Why did you choose Auburn?
I chose to attend Auburn the moment I stepped foot on this campus during a tour in high school. I have had family members attend but what truly got me to make the decision was the family atmosphere and the hospitality that this university holds. My initial impression has held true and I am so glad that I made that decision.
Can you tell me about your experience after being named Miss Homecoming? What have you accomplished so far?
After being named Miss Homecoming 2015 I have had the chance to use this title to continue to bring light to the topic of Mental Health on Auburn’s campus. This past year I had the pleasure of serving as the Health and Wellness Director for the Student Government Association, where my job was to ensure that the student body is aware and made use of all of the benefits that the school has to offer for both physical and mental health. Being able to carry my platform out in a practical way through this position was a privilege. I was a member of the Mental Health Task Force along with other faculty, staff, and students where we conducted research and focus groups to get a better grasp on the prevalence of mental health on our campus, while creating a plan to continue improving the lifestyle and resources for Auburn Students. I had the opportunity to partner up with the president of Active Minds to put together the second annual Mental Wealth Week this past March. The purpose of the week was to create ‘wealth’ through positive thought, action, and mental health awareness. I have also gotten the opportunity to speak to various organizations further about my personal journey with Mental Health.
As Health and Wellness Director for SGA, I had the opportunity to attend a week-long training program for WE.auburn, Auburn University’s version of the Green Dot Program, in summer 2015. Through this extensive training, I, along with other students and faculty/staff became certified Green Dot instructors to be able to spread this knowledge across campus. My main goal is to help the campaign raise awareness for violence prevention and also inform students about available training sessions throughout the school year. Violence is more prevalent than we think, whether it’s domestic violence, sexual assault, or stalking. By working together as a community and as bystanders we could help reduce the chances of these occurring.
What is your favorite part of working with Health and Wellness?
My favorite part of working with Health and Wellness is that through my story it has become my calling to help this university with something so prevalent and so real. Statistically speaking, 1 in 4 students struggle with mental health, which is 7000 students on Auburn’s campus. Health is so crucial at this time in students’ lives because they are shaping their values, visions, and the person they are constantly transforming into. Through raising awareness, students have approached me and opened up about their experiences, and that is the most rewarding part about being a part of something much greater than me.
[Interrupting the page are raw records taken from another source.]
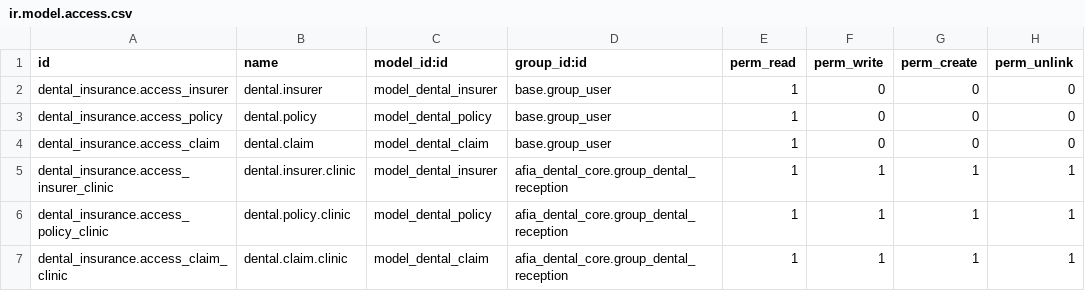
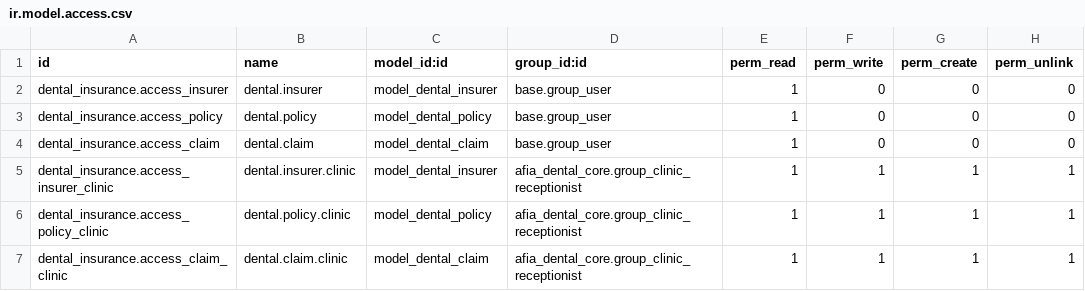
Before and after one commit to puresource84/Afia-clinic, a CSV file: modules/dental_insurance/security/ir.model.access.csv, drawn as a sheet.

```diff
--- a/modules/dental_insurance/security/ir.model.access.csv
+++ b/modules/dental_insurance/security/ir.model.access.csv
@@ -4,4 +4,4 @@ dental_insurance.access_policy,dental.policy,model_dental_policy,base.group_user
 dental_insurance.access_claim,dental.claim,model_dental_claim,base.group_user,1,0,0,0
-dental_insurance.access_insurer_clinic,dental.insurer.clinic,model_dental_insurer,afia_dental_core.group_dental_reception,1,1,1,1
-dental_insurance.access_policy_clinic,dental.policy.clinic,model_dental_policy,afia_dental_core.group_dental_reception,1,1,1,1
-dental_insurance.access_claim_clinic,dental.claim.clinic,model_dental_claim,afia_dental_core.group_dental_reception,1,1,1,1
+dental_insurance.access_insurer_clinic,dental.insurer.clinic,model_dental_insurer,afia_dental_core.group_clinic_receptionist,1,1,1,1
+dental_insurance.access_policy_clinic,dental.policy.clinic,model_dental_policy,afia_dental_core.group_clinic_receptionist,1,1,1,1
+dental_insurance.access_claim_clinic,dental.claim.clinic,model_dental_claim,afia_dental_core.group_clinic_receptionist,1,1,1,1
```
Also changed, not shown: modules/afia_dental_core/security/ir.model.access.csv, modules/dental_lab/security/ir.model.access.csv, 12 other files.
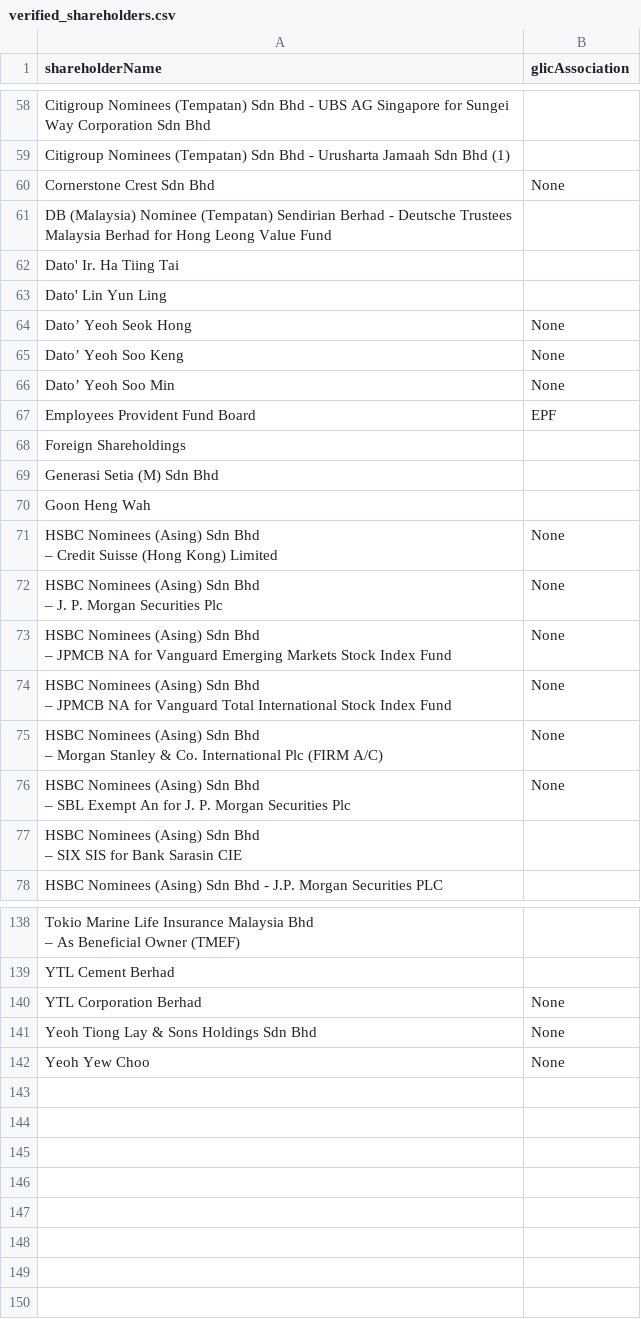
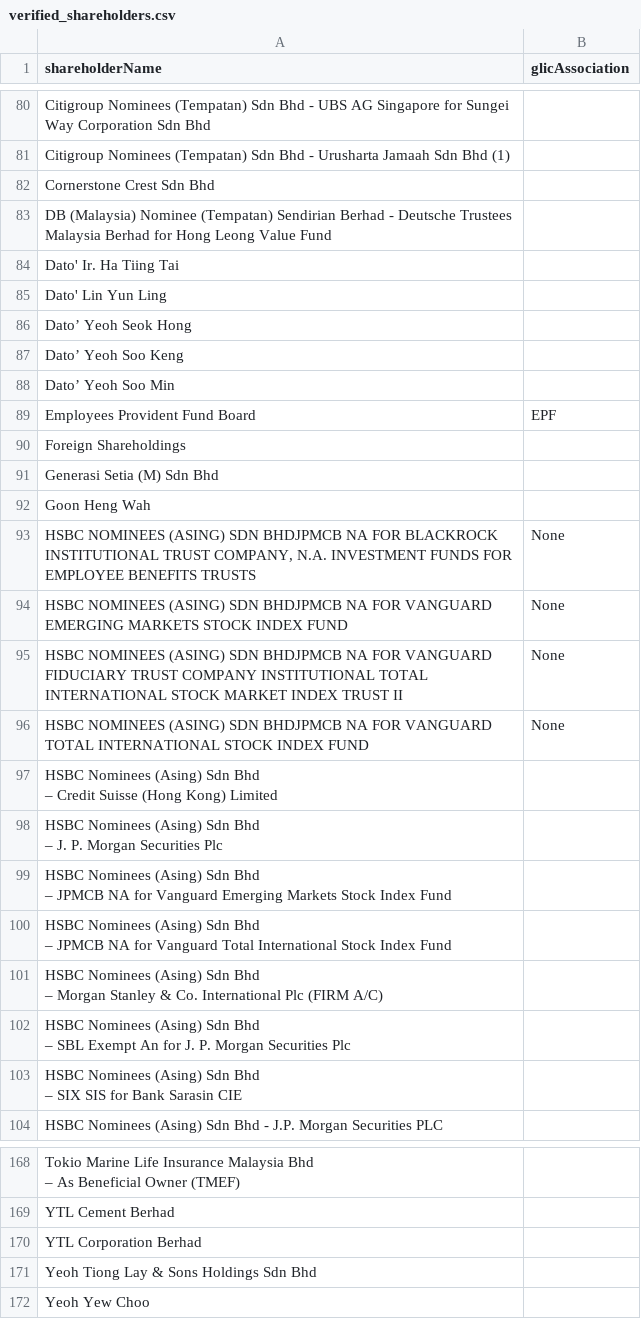
Before and after one commit to David-Chew-HL/YK-Co-Finder, a CSV file: verified_shareholders.csv, drawn as a sheet; only a part is shown, gaps mark what is left out; addresses are those after the commit; the diff covers the shown part only; the diff names each change by its address in the sheet, - before the commit and + after, or states it on an @@ line.

```diff
--- a/verified_shareholders.csv
+++ b/verified_shareholders.csv
-B82 (glicAssociation): None
+B82 (glicAssociation): (empty)
-B86:B88 (glicAssociation): None
+B86:B88 (glicAssociation): (empty)
+row 93: HSBC NOMINEES (ASING) SDN BHDJPMCB NA FOR BLACKROCK INSTITUTIONAL TRUST COMPANY, N.A. INVESTMENT FUNDS FOR EMPLOYEE BENEFITS TRUSTS | None
+row 94: HSBC NOMINEES (ASING) SDN BHDJPMCB NA FOR VANGUARD EMERGING MARKETS STOCK INDEX FUND | None
+row 95: HSBC NOMINEES (ASING) SDN BHDJPMCB NA FOR VANGUARD FIDUCIARY TRUST COMPANY INSTITUTIONAL TOTAL INTERNATIONAL STOCK MARKET INDEX TRUST II | None
+row 96: HSBC NOMINEES (ASING) SDN BHDJPMCB NA FOR VANGUARD TOTAL INTERNATIONAL STOCK INDEX FUND | None
-B97:B102 (glicAssociation): None
+B97:B102 (glicAssociation): (empty)
-B170:B172 (glicAssociation): None
+B170:B172 (glicAssociation): (empty)
```
Also changed, not shown: 26 added rows and 7 edited cells elsewhere in this file.
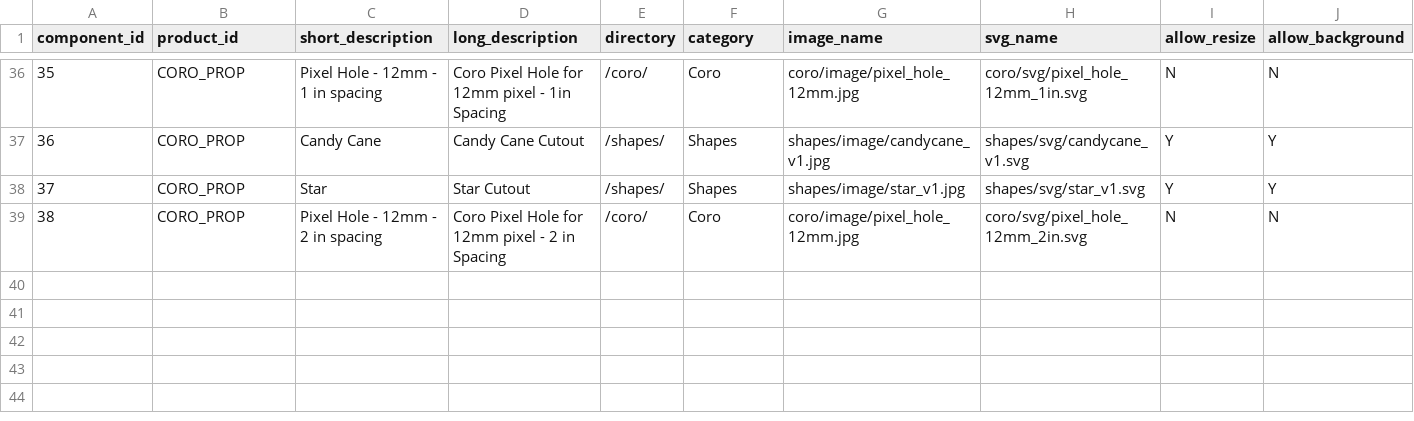
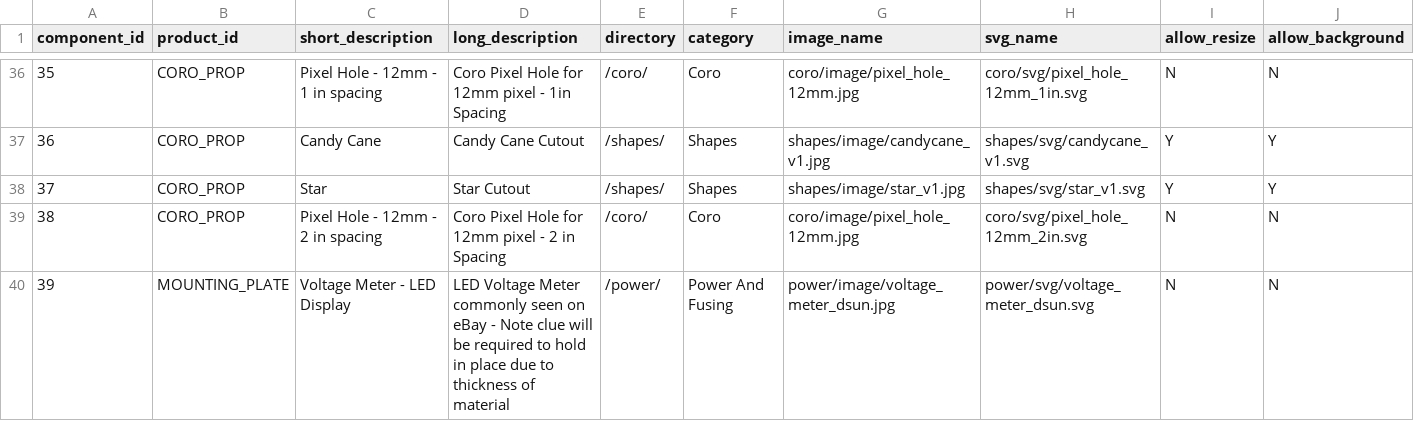
Before and after one commit to jchancel/jdeation-designer, a CSV file: jdeation_component_list.csv, drawn as a sheet; only a part is shown, gaps mark what is left out; rows hold the shown columns only; the diff names each change by its address in the sheet, - before the commit and + after, or states it on an @@ line.

Commit message:
Voltage Meter Add

```diff
--- a/jdeation_component_list.csv
+++ b/jdeation_component_list.csv
+row 40: 39 | MOUNTING_PLATE | Voltage Meter - LED Display | LED Voltage Meter commonly seen on eBay - Note clue will be required to hold in place due to thickness of material | /power/ | Power And Fusing | power/image/voltage_meter_dsun.jpg | power/svg/voltage_meter_dsun.svg | N | N
```
Also changed, not shown: 2 other files.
What’s the best piece of advice you’ve been given while in college?
In this point in student’s lives, we tend to worry a lot about the unforeseen future. The best advice that I have been given in college is from my peers in Recovery. Instead of worrying about the future, it is important to be thankful for each day that his been given to us and make the most of that day. That is why I try to live by the motto “One day at a time.”
Last modified: 08/30/2016